Highlighting the difficulty for effective isolation within high-density areas and large families, Bar Siman Tov said ministers had agreed to open dedicated isolation centers for both haredi and Arab individuals.
Netanyahu’s proclamation came on the backdrop of an announcement by the Health Ministry that it will increase the number of people it tests for coronavirus to 30,000 per day within a month. On Friday, some 6,000 tests were taken, and that number is expected to increase to 10,000 by mid-week, a decision that Defense Minister Naftali Bennett called “tremendous news.”
Due to a technical problem, however, the Health Ministry said test results from the country’s 27 laboratories were delayed on Saturday.
Morris Dorfman, head of regulation at the Health Ministry’s Digital Health and Information Systems Directorate, said that the results of eight tests were reported incorrectly by two laboratories to the ministry. The results had not yet been transferred to the patients in question, he said, and operations at the laboratories were continuing as normal.
As the number of confirmed cases and deaths from the pandemic continue to soar worldwide, including a death toll exceeding 10,000 in Italy, Netanyahu spoke on the phone with Italian Prime Minister Giuseppe Conte. He sent condolences in the name of the Israeli government over the country’s large number of deaths. Netanyahu was set to convene a meeting with finance officials late on Saturday to finalize a delayed plan to support the economy and businesses struggling as a result of measures to contain the coronavirus.
On Saturday evening, Netanyahu is set to convene a meeting with finance officials to finalize a delayed plan to support the economy, as well as businesses struggling as a result of measures to contain the coronavirus.
The scope of the financial aid package requested by Netanyahu is set to be about NIS 80 billion, or 6% of GDP, including increased government-backed loans, deferred compulsory business payments and deferred taxation. It was also decided to include an NIS 5b. fund to bail out large businesses.
The plan, which will likely be presented for approval at Sunday’s cabinet meeting, will be in addition to NIS 8b. in support already allocated to businesses, primarily in the form of low-interest, government-backed loans.
On Friday, the government approved a series of emergency financial support regulations, including the provision of unemployment benefits for citizens over the age of 67 – estimated to stand at some 135,000 people. Individuals will receive up to NIS 4,000 if they were forced to leave work due to the outbreak.

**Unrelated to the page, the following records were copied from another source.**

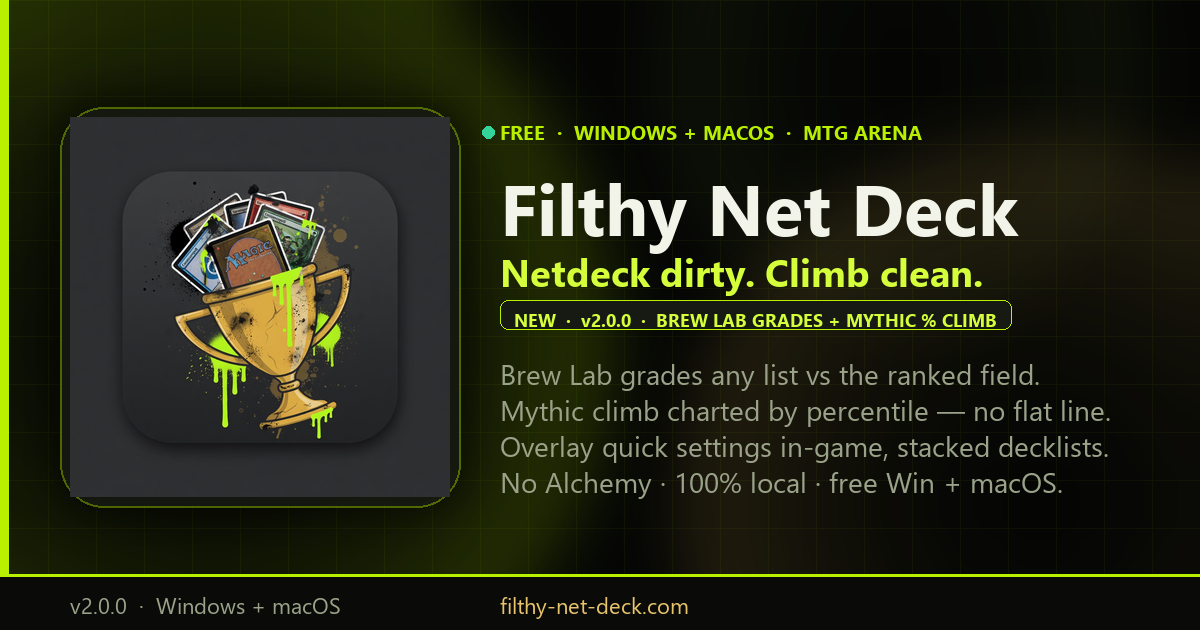
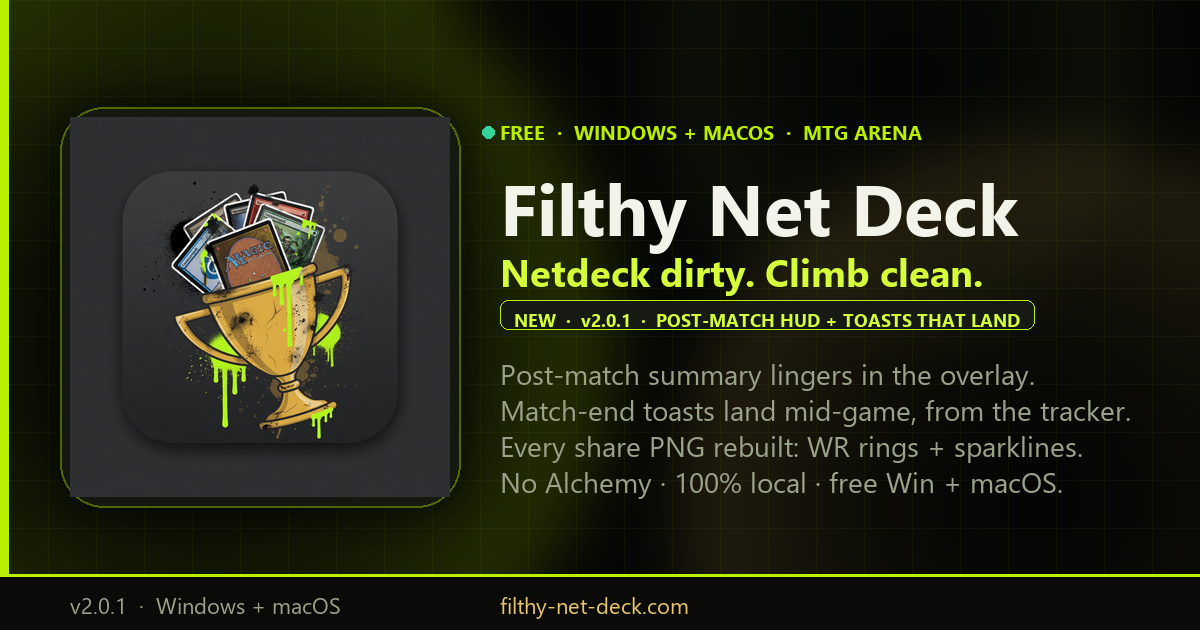
Release v2.0.1: post-match HUD, toasts that land, premium share cards
- Bump: package.json, src/version.ts (WHATS_NEW), Cargo.toml/lock, tauri.conf.json
- Signed Windows installer + .sig in website/downloads (2.0.0 exe pruned;
  2.0.0 dmg stays until the v2.0.1 mac roll)
- updater/latest.json + both soft version.json channels -> 2.0.1
- Site: title/description/OG/Twitter metas, New-in-v2.0.1 bento, download
  buttons, og-image regenerated with ?v=2.0.1 cache-bust
- macOS dmg links held at 2.0.0 until tag CI rolls the universal dmg

Changed region(s): [[0.4008, 0.573, 0.925, 0.7238], [0.555, 0.4825, 0.8633, 0.5429]]

diff --git a/website/index.html b/website/index.html
@@ -3,9 +3,9 @@
   <head>
     <meta charset="UTF-8" />
     <meta name="viewport" content="width=device-width, initial-scale=1.0" />
-    <title>Filthy Net Deck v2.0.0 — Brew Lab grades, Mythic % climb</title>
+    <title>Filthy Net Deck v2.0.1 — Post-match HUD, toasts that land</title>
     <meta
-      name="description" content="Free MTG Arena companion. Mulligan rates, first-land analytics, multi-source meta (MTGO + magic.gg), local coach chips. Windows &amp; macOS."
+      name="description" content="Free MTG Arena companion. Post-match overlay summary, toasts that land mid-game, premium share cards, multi-source meta. Windows &amp; macOS."
     />
     <meta name="theme-color" content="#070806" />
     <meta name="color-scheme" content="dark" />
@@ -18,33 +18,33 @@
     <meta property="og:locale" content="en_US" />
     <meta property="og:type" content="website" />
     <meta property="og:url" content="https://filthy-net-deck.com/" />
-    <meta property="og:title" content="Filthy Net Deck v2.0.0 — Brew Lab grades, Mythic % climb" />
+    <meta property="og:title" content="Filthy Net Deck v2.0.1 — Post-match HUD, toasts that land" />
     <meta
       property="og:description"
-      content="Brew Lab grades any list vs today's ranked field. Mythic climb charted by percentile. Overlay quick settings in-game. Free, local, Windows + macOS."
+      content="Post-match summary lingers in the overlay: season form, recent W/L + rank path. Match-end toasts that land mid-game. Premium share cards. Free, local, Windows + macOS."
     />
-    <meta property="og:image" content="https://filthy-net-deck.com/assets/og-image.png?v=2.0.0" />
-    <meta property="og:image:secure_url" content="https://filthy-net-deck.com/assets/og-image.png?v=2.0.0" />
+    <meta property="og:image" content="https://filthy-net-deck.com/assets/og-image.png?v=2.0.1" />
+    <meta property="og:image:secure_url" content="https://filthy-net-deck.com/assets/og-image.png?v=2.0.1" />
     <meta property="og:image:type" content="image/png" />
     <meta property="og:image:width" content="1200" />
     <meta property="og:image:height" content="630" />
     <meta
       property="og:image:alt"
-      content="Filthy Net Deck v2.0.0 — Brew Lab grades, Mythic % climb. Free Windows + macOS"
+      content="Filthy Net Deck v2.0.1 — Post-match HUD, toasts that land. Free Windows + macOS"
     />
 
     <!-- X / Twitter Card -->
     <meta name="twitter:card" content="summary_large_image" />
     <meta name="twitter:url" content="https://filthy-net-deck.com/" />
-    <meta name="twitter:title" content="Filthy Net Deck v2.0.0 — Brew Lab grades, Mythic % climb" />
+    <meta name="twitter:title" content="Filthy Net Deck v2.0.1 — Post-match HUD, toasts that land" />
     <meta
       name="twitter:description"
-      content="Brew Lab letter grades, Mythic % climb curve, in-game overlay settings. Free MTG Arena companion for Windows + macOS."
+      content="Post-match overlay summary (form + rank path), toasts that land mid-game, premium share PNGs. Free MTG Arena companion for Windows + macOS."
     />
-    <meta name="twitter:image" content="https://filthy-net-deck.com/assets/og-image.png?v=2.0.0" />
+    <meta name="twitter:image" content="https://filthy-net-deck.com/assets/og-image.png?v=2.0.1" />
     <meta
       name="twitter:image:alt"
-      content="Filthy Net Deck v2.0.0 — Brew Lab grades, Mythic % climb. Free Windows + macOS"
+      content="Filthy Net Deck v2.0.1 — Post-match HUD, toasts that land. Free Windows + macOS"
     />
 
     <link rel="icon" type="image/png" href="/assets/favicon.png" />
@@ -98,11 +98,11 @@
           <div class="hero-actions">
             <a
               class="btn btn-primary"
-              href="downloads/Filthy-Net-Deck-Setup-2.0.0.exe"
+              href="downloads/Filthy-Net-Deck-Setup-2.0.1.exe"
               download
             >
               Download for Windows
-              <span class="btn-meta">v2.0.0 · Windows installer</span>
+              <span class="btn-meta">v2.0.1 · Windows installer</span>
             </a>
             <a
               class="btn btn-ghost"
@@ -146,7 +146,7 @@
                   <img src="assets/app-icon.png" alt="" />
                   <div>
                     <strong>Filthy Net Deck</strong>
-                    <small>Standard &amp; Pioneer · v2.0.0</small>
+                    <small>Standard &amp; Pioneer · v2.0.1</small>
                   </div>
                 </div>
                 <button class="mock-nav" type="button">
@@ -258,33 +258,33 @@
         <div class="feature-bento">
           <article class="fb fb-wide fb-stats reveal">
             <div class="fb-copy">
-              <p class="fb-kicker">New in v2.0</p>
-              <h3>Brew Lab grades your list. Honestly.</h3>
+              <p class="fb-kicker">New in v2.0.1</p>
+              <h3>The match ends. The story lingers.</h3>
               <p>
-                Brew Lab is now a full page: pick any tracked deck or <em>paste any list</em>
-                (Arena export, MTGO text) and get a letter grade against today’s ranked field —
-                mana base, curve, interaction density, staple alignment, sideboard readiness.
-                Pure arithmetic on real ranked lists; no AI, no invented cards. Plus: your
-                <em>Mythic climb finally curves</em> (percentile &amp; leaderboard place charted),
-                Arena-style stacked decklists, an in-game overlay ⚙ pill, a first-run tour, and a
-                Settings page full of new toggles.
+                A <em>post-match summary</em> now lingers in the overlay after each game —
+                result, season record, recent W/L form and your <em>rank path sparkline</em>,
+                toggleable in Settings. Match-end toasts fire from the tracker itself, so they
+                <em>land while you’re in Arena</em> or the app sits in the tray. And every
+                shareable PNG — recaps, matchups, deck cards — was rebuilt premium: brand
+                frames, WR rings, mana pips, sparklines. Still fresh from v2.0: Brew Lab
+                grades and the Mythic % climb curve.
               </p>
             </div>
             <div class="fb-visual fb-stats-visual" aria-hidden="true">
               <div class="stats-mock-head">
-                <strong>Clinic · Golgari Midrange</strong>
-                <span class="stats-pill">Grade B+ · 84/100</span>
+                <strong>Post-match · Izzet Cauldron</strong>
+                <span class="stats-pill">Victory · Platinum 2</span>
               </div>
               <div class="stats-mock-rate">
-                <em>vs 8 ranked Standard Bo1 lists</em>
-                <b>B+</b>
-                <span>shape · curve · staples · sideboard</span>
+                <em>Season 12–8 · session 3–1</em>
+                <b>▲</b>
+                <span>rank path · recent form</span>
               </div>
               <div class="stats-mock-row">
-                <span>Mythic 87% → 98% charted</span><i style="--w: 92%"></i><b>live</b>
+                <span>Overlay summary lingers ~12s</span><i style="--w: 80%"></i><b>new</b>
               </div>
               <div class="stats-mock-row">
-                <span>Overlay ⚙ pill · no alt-tab</span><i style="--w: 70%"></i><b>in-game</b>
+                <span>Toasts from the tracker itself</span><i style="--w: 90%"></i><b>fixed</b>
               </div>
             </div>
           </article>
@@ -498,11 +498,11 @@
           <div class="download-row">
             <a
               class="btn btn-primary btn-lg"
-              href="downloads/Filthy-Net-Deck-Setup-2.0.0.exe"
+              href="downloads/Filthy-Net-Deck-Setup-2.0.1.exe"
               download
             >
               Download for Windows
-              <span class="btn-meta">v2.0.0 · NSIS · current user install</span>
+              <span class="btn-meta">v2.0.1 · NSIS · current user install</span>
             </a>
             <a
               class="btn btn-ghost btn-lg"

diff --git a/src/version.ts b/src/version.ts
@@ -1,4 +1,4 @@
-export const APP_VERSION = "2.0.0";
+export const APP_VERSION = "2.0.1";
 export const APP_NAME = "Filthy Net Deck";
 export const APP_SLUG = "filthy-net-deck";
 
@@ -7,9 +7,7 @@ export const APP_SLUG = "filthy-net-deck";
  * installs (see WhatsNew in StatusBanners). Update alongside APP_VERSION.
  */
 export const WHATS_NEW: string[] = [
-  "Brew Lab is now its own page — grade ANY list (tracked or pasted) vs today's ranked field",
-  "Mythic climb finally curves: percentile / leaderboard place charted, no more flat line",
-  "Decklists in My Stats: compact Arena-style stacked view (switch Stacked / List / Text)",
-  "Overlay ⚙ pill: opacity + toggles in-game, no alt-tab; minimized bar shows record + clock",
-  "New Help & tour, plus a Settings Interface card — launch page, climb order, and more"
+  "Post-match summary in the overlay: season form, recent W/L + rank path lingers ~12s after each game (Settings → In-game overlay)",
+  "Match-end toasts now fire from the tracker itself — they land while you're in Arena or the app sits in the tray",
+  "Share cards rebuilt premium: brand frames, WR rings, mana pips, sparklines on every shareable PNG"
 ];

diff --git a/website/assets/_gen_og.py b/website/assets/_gen_og.py
@@ -130,7 +130,7 @@ def main() -> None:
     draw.text((tx, ty + 128), "Netdeck dirty. Climb clean.", font=tag_font, fill=ACID_BRIGHT)
 
     # Feature callout badge — bump with each marketed release
-    badge_text = f"NEW  {mid}  v2.0.0  {mid}  BREW LAB GRADES + MYTHIC % CLIMB"
+    badge_text = f"NEW  {mid}  v2.0.1  {mid}  POST-MATCH HUD + TOASTS THAT LAND"
     badge_pad_x, badge_pad_y = 14, 8
     bb = draw.textbbox((0, 0), badge_text, font=badge_font)
     bw, bh = bb[2] - bb[0], bb[3] - bb[1]
@@ -145,9 +145,9 @@ def main() -> None:
     draw.text((bx + badge_pad_x, by + badge_pad_y - 1), badge_text, font=badge_font, fill=ACID_BRIGHT)
 
     lines = [
-        "Brew Lab grades any list vs the ranked field.",
-        "Mythic climb charted by percentile — no flat line.",
-        "Overlay quick settings in-game, stacked decklists.",
+        "Post-match summary lingers in the overlay.",
+        "Match-end toasts land mid-game, from the tracker.",
+        "Every share PNG rebuilt: WR rings + sparklines.",
         f"No Alchemy {mid} 100% local {mid} free Win + macOS.",
     ]
     dy = ty + 236
@@ -158,7 +158,7 @@ def main() -> None:
     # Bottom bar
     draw.rectangle([0, H - 56, W, H], fill=(10, 11, 8, 245))
     draw.rectangle([0, H - 56, W, H - 54], fill=(*ACID, 200))
-    draw.text((70, H - 40), "v2.0.0  ·  Windows + macOS", font=small_font, fill=MUTED)
+    draw.text((70, H - 40), "v2.0.1  ·  Windows + macOS", font=small_font, fill=MUTED)
     draw.text((tx, H - 40), "filthy-net-deck.com", font=small_font, fill=GOLD_LIGHT)
 
     final = img.convert("RGB")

“This is a significant and unprecedented step that shows the ongoing assistance of elderly citizens, especially those in the employment sector over retirement age,” Labor Minister Ofir Akunis said.
Among the latest casualties of the coronavirus was a 73-year-old man from Haifa with underlying conditions. His wife, 71, remains hospitalized at Haifa’s Rambam Medical Center with the virus.
A 93-year-old man hospitalized at Soroka Medical Center, an 80-year-old man admitted to Wolfson Hospital and a 76-year-old woman treated at Rabin Medical Center also died over the weekend.
As of Saturday afternoon, police said they have issued 1,296 fines to date to individuals and businesses for defying Health Ministry directives.
A total of 849 fines between NIS 500 and NIS 5,000 were issued for prohibited activities in public; 152 fines for being present in a banned location; 108 for refusing to disperse from crowded locations; 105 for operating a forbidden business; and 73 for defying self-isolation orders.
Idan Zonshine contributed to this article.